Tackling Institutional Violence: The Protocol for Harassment and Sexual Harassment in the Mexican Federal Public Administration
Institutional violence against women refers to violence that is sanctioned implicitly or explicitly by governments and public administrations in their organisations, systems and procedures. It generally manifests itself at two levels: when public officers or structures impede women from accessing public services or exercising their rights in key areas such as healthcare, education or access to justice, or within the organisation of a public agency through either abusive behaviour in the workplace or in denying women access to equal opportunities. Sexual harassment in the workplace is a particularly pervasive, yet hidden form of institutional violence experienced by women in countries where public institutions are dominated by patriarchal and discriminatory relationships that often place women in situations of extreme vulnerability. In fact, workplace surveys have shown that as many as 50% of women from industrialised and developing countries have suffered from some form of sexual harassment.

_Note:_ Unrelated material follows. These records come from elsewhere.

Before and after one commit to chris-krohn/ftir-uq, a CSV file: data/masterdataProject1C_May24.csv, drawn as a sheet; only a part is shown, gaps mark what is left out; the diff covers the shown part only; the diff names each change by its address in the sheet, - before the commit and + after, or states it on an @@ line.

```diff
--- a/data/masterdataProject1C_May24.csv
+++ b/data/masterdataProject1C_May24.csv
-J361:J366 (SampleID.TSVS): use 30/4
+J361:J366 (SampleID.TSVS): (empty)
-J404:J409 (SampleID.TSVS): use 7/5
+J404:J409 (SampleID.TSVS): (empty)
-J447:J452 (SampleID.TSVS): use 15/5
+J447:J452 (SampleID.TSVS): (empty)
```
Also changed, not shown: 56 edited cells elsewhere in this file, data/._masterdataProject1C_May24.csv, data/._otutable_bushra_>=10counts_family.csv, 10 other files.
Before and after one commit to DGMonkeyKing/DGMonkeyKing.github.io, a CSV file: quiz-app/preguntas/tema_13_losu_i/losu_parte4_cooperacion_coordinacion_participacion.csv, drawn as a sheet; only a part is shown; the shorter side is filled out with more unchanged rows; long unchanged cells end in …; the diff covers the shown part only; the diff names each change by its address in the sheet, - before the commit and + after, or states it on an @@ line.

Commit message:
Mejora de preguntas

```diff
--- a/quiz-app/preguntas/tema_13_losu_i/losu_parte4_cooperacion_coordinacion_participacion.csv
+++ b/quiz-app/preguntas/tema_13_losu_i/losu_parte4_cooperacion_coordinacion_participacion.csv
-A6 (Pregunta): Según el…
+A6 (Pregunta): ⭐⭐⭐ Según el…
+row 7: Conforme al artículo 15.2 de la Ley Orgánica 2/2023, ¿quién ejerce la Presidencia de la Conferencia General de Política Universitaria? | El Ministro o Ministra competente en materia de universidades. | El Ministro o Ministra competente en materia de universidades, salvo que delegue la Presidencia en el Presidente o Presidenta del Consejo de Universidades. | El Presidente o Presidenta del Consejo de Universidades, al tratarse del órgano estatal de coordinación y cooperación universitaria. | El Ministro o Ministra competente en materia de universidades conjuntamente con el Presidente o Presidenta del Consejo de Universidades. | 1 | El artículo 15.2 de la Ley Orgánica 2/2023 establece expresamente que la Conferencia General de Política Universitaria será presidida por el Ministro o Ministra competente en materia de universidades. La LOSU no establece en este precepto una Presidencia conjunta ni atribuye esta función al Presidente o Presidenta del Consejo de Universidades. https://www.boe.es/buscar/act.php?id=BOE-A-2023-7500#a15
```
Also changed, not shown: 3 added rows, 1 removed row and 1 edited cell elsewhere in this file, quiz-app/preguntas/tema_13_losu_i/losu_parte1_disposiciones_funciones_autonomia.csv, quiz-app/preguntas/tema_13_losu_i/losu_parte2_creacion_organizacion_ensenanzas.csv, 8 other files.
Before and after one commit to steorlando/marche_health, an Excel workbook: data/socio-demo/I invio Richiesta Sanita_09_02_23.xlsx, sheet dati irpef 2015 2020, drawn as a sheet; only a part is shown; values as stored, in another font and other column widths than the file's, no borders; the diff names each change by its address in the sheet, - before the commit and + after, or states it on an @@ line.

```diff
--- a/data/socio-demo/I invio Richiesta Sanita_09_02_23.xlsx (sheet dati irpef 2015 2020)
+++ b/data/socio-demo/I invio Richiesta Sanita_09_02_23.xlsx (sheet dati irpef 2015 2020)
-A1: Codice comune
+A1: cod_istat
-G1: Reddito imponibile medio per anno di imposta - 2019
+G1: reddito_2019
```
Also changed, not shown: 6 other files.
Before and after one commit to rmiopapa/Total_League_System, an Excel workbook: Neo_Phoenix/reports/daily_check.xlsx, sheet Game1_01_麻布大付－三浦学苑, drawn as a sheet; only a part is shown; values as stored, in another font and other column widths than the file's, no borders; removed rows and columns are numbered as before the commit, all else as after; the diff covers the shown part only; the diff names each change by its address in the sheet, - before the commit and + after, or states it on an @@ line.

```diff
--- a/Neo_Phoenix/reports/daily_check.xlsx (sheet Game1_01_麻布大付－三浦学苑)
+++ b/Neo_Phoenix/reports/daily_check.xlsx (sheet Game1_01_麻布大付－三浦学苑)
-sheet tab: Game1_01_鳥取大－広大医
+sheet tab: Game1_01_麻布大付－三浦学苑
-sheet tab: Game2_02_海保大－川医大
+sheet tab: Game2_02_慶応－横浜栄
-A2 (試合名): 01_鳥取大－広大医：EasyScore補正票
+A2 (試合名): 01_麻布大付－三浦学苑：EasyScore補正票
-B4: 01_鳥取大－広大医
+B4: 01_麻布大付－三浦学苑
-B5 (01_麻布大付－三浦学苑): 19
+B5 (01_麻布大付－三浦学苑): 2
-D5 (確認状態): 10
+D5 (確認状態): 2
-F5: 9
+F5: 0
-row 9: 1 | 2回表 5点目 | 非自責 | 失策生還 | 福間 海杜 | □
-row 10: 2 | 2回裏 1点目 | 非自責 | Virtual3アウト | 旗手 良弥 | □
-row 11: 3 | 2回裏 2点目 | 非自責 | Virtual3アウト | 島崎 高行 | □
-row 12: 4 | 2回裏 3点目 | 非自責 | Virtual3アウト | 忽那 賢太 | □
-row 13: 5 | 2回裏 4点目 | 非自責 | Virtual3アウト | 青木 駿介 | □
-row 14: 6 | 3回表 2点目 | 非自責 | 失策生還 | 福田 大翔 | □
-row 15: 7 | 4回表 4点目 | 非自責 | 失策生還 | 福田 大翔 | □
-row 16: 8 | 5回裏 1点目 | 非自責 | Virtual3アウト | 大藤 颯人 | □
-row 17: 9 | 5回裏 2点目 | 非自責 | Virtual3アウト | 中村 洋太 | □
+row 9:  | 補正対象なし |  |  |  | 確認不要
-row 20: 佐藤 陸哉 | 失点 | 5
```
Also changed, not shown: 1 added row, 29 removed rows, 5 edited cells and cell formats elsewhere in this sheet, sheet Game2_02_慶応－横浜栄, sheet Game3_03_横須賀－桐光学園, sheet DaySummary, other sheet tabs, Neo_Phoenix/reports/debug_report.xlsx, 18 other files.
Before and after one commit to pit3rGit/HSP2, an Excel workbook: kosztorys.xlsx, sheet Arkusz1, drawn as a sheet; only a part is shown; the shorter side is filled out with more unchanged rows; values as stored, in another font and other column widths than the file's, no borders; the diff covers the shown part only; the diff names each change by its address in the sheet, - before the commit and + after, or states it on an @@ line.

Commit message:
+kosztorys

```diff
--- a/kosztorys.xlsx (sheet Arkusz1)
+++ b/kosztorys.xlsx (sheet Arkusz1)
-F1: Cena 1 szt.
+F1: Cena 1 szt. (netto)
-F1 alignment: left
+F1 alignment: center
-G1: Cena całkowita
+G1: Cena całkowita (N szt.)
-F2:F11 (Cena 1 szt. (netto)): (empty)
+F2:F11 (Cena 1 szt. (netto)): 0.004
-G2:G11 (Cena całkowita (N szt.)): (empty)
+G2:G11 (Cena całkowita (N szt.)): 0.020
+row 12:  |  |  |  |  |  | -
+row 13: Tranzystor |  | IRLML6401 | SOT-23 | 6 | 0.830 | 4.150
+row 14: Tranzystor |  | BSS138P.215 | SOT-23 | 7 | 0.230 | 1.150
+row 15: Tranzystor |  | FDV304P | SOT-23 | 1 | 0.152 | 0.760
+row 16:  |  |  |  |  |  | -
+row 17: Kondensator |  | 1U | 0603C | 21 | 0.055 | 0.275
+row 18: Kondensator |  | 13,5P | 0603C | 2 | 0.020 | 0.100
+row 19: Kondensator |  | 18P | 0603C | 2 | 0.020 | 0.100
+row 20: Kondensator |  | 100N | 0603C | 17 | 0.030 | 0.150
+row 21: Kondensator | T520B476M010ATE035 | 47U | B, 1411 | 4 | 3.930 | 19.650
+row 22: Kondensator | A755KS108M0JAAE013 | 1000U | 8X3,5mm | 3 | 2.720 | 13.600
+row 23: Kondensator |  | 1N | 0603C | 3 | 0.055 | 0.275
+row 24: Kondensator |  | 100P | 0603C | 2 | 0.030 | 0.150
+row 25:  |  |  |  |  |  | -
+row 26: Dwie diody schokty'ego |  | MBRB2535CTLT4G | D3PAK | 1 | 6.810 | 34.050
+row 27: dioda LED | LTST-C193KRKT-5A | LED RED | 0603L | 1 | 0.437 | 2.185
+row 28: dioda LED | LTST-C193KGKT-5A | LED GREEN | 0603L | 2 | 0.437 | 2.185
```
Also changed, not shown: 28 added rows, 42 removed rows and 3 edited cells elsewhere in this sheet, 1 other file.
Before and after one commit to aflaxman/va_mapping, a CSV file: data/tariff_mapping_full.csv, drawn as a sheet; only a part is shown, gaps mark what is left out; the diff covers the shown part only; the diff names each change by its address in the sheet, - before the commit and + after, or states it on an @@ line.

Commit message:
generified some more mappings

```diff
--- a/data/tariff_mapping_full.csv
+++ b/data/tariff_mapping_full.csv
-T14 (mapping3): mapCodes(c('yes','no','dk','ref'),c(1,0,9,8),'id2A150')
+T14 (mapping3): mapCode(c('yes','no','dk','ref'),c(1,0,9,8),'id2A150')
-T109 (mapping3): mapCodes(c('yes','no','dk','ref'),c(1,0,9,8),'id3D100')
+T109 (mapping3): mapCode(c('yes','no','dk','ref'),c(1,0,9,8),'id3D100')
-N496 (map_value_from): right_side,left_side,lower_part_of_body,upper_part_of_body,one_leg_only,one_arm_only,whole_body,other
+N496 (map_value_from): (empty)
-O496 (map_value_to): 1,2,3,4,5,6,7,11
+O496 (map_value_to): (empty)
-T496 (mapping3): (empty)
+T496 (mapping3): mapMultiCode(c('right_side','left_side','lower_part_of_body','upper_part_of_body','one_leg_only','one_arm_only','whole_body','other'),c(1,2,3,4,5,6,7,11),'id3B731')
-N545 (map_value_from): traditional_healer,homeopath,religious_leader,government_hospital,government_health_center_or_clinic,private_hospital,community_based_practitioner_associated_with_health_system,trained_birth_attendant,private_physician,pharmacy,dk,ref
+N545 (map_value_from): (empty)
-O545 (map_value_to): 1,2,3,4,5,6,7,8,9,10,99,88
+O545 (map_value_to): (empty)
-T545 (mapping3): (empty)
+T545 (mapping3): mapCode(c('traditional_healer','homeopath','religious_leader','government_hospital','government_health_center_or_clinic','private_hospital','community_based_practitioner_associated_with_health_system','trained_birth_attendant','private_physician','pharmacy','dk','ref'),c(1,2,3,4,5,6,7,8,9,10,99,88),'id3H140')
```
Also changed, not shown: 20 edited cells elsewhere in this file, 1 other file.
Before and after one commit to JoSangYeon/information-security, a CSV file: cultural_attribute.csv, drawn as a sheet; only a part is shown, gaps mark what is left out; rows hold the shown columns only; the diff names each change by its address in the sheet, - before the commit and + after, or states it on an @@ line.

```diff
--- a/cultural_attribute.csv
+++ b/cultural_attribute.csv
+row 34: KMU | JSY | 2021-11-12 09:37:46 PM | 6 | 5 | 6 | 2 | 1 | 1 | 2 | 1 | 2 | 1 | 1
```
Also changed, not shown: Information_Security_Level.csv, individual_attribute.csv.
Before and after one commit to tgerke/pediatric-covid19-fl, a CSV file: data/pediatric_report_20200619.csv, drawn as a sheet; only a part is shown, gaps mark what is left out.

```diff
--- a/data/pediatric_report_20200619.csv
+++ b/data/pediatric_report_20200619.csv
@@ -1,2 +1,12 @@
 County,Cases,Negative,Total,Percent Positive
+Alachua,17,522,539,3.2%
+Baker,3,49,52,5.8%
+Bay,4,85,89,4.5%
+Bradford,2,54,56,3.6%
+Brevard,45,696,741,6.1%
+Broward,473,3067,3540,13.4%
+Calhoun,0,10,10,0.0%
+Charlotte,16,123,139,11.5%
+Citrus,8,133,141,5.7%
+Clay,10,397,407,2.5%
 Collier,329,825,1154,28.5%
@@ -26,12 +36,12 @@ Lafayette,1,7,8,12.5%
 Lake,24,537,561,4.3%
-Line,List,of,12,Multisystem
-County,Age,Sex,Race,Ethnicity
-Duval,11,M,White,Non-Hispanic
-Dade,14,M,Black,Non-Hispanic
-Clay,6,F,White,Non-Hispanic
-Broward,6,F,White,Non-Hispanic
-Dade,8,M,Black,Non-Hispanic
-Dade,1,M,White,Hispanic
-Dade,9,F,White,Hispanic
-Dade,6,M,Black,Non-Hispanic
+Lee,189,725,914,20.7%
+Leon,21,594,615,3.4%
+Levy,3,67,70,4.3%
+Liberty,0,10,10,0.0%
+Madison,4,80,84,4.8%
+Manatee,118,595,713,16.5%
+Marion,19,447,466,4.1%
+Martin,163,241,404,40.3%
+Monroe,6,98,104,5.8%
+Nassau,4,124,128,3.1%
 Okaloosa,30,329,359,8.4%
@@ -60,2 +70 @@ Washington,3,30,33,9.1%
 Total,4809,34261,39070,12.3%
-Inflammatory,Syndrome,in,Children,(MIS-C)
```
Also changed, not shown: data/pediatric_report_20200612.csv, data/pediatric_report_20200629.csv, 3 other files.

While many countries have adopted laws on sexual harassment in the workplace, the focus of this Case Study Brief is the Intervention Protocol for Harassment and Sexual Harassment developed in Mexico by the National Women's Institute, INMUJERES, in 2009. The Protocol represents an innovative strategy to transform unequal and discriminatory structures within public institutions and promote workplaces free from violence against women. Starting with a brief overview of institutional violence in Latin America and Mexico, this Brief goes on to provide an analysis of some of the more innovative features of the Protocol, its implementation and initial impacts. Finally, the Brief identifies enabling factors and key lessons for other countries interested in understanding practical ways to tackle institutional violence.
- The creation of an independent and confidential complaints procedure is fundamental if victims are to come forward and denounce abuse in the workplace.
- Given that institutional violence is deep-rooted in social behaviour and cultural attitudes, training and seminars represent appropriate mechanisms through which to transform the perception of institutional violence from controversy into professional commitment.
- The existence of decentralised Women’s Offices responsible for mainstreaming gender at the sub-national level are key to local-level replication of such a protocol.
Other ELLA knowledge materials relating to Gender and Violence:
GUIDES AND BRIEFS